Gather all lines in the records below that include the word "static".

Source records
• • • • • • •

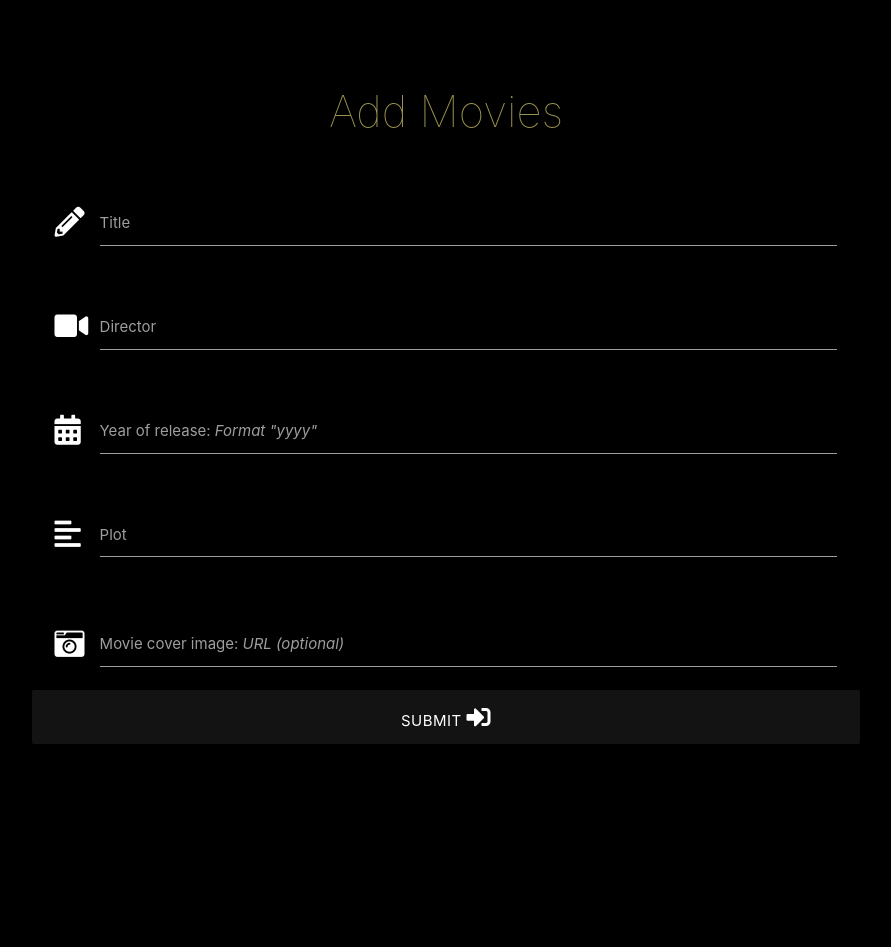
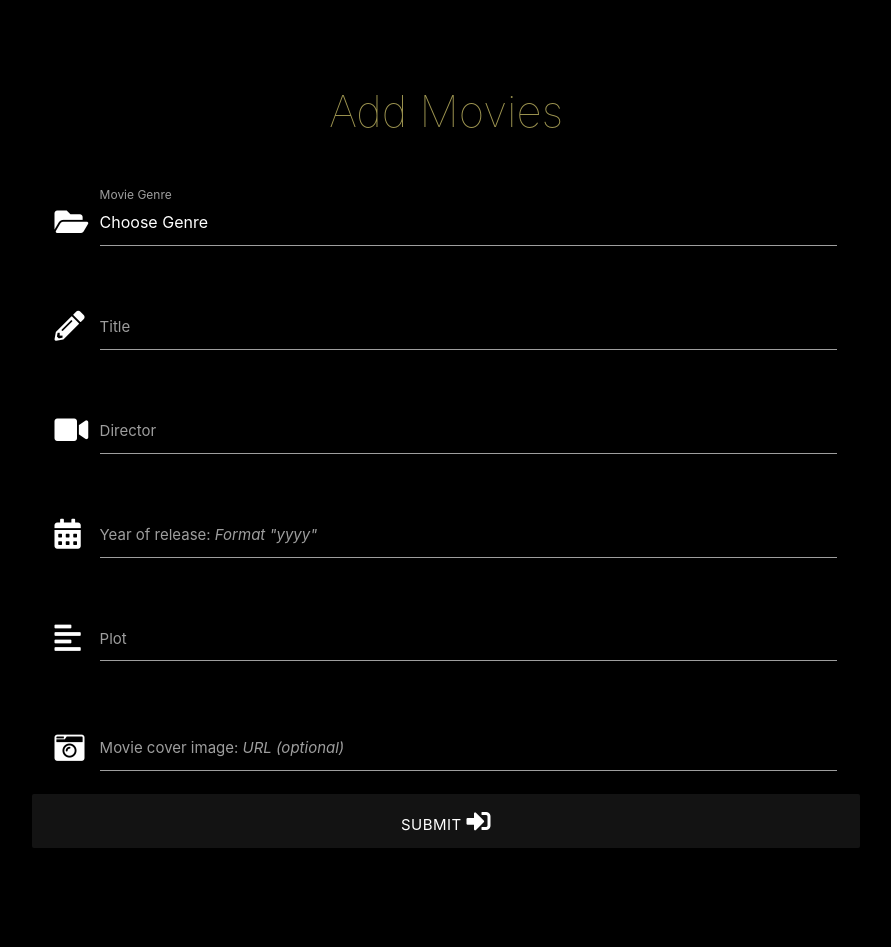
Before and after one commit to Hidnish/Milestone-Project-3-damovies, a Flask app: page /add_movie in a window 1280 px wide. Shown: the part 64-1011 px from the top of the page, without its empty margins (194-1085 px from the left). Before the commit the page ends 808 px from the top, so only its background shows below. Run offline with Flask 2, Linux system fonts and the light colour scheme; data that the repository does not hold is empty; some libraries are stand-ins or nearby versions.

Commit message:
Add genres dropdown

```diff
--- a/app.py
+++ b/app.py
@@ -99,7 +99,8 @@ def logout():
 
 @app.route("/add_movie")
 def add_movie():
-    return render_template("add_movie.html")
+    genres = mongo.db.genres.find().sort("genre_name", 1)
+    return render_template("add_movie.html", genres=genres)
 
 
 if __name__ == "__main__":
--- a/static/css/style.css
+++ b/static/css/style.css
@@ -161,6 +161,10 @@ nav ul a:hover {
     background-color: rgba(0,0,0,0.4);
 }
 
+.dropdown-content li>a, .dropdown-content li>span {
+    color: black;
+}
+
 /* media queries */
 
 @media (max-width: 575.98px) {
--- a/static/js/script.js
+++ b/static/js/script.js
@@ -1,5 +1,4 @@
 $(document).ready(function () {
-  $('.sidenav').sidenav({
-    edge: "right"
-  });
+  $('.sidenav').sidenav({edge: "right"});
+  $('select').formSelect();
 });
--- a/templates/add_movie.html
+++ b/templates/add_movie.html
@@ -7,6 +7,19 @@
     <div class="row">
         <form class="col s12 m8 offset-m2" method="POST" action="">
             <div class="card-panel black">
+                <!-- category selection -->
+                <div class="row">
+                    <div class="input-field col s12">
+                        <i class="fas fa-folder-open prefix white-text"></i>
+                        <select id="genre_name" name="genre_name" class="validate" required>
+                        <option value="" disabled selected>Choose Genre</option>
+                        {% for genre in genres %}
+                        <option value="{{ genre.genre_name }}">{{ genre.genre_name }}</option>
+                        {% endfor %}
+                        </select>
+                        <label for="genre_name">Movie Genre</label>
+                    </div>
+                </div>
                 <!-- movie title -->
                 <div class="row">
 					<div class="input-field col s12">
```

• • • • • • •

### [Answer to this task]
--- a/static/css/style.css
+++ b/static/css/style.css
--- a/static/js/script.js
+++ b/static/js/script.js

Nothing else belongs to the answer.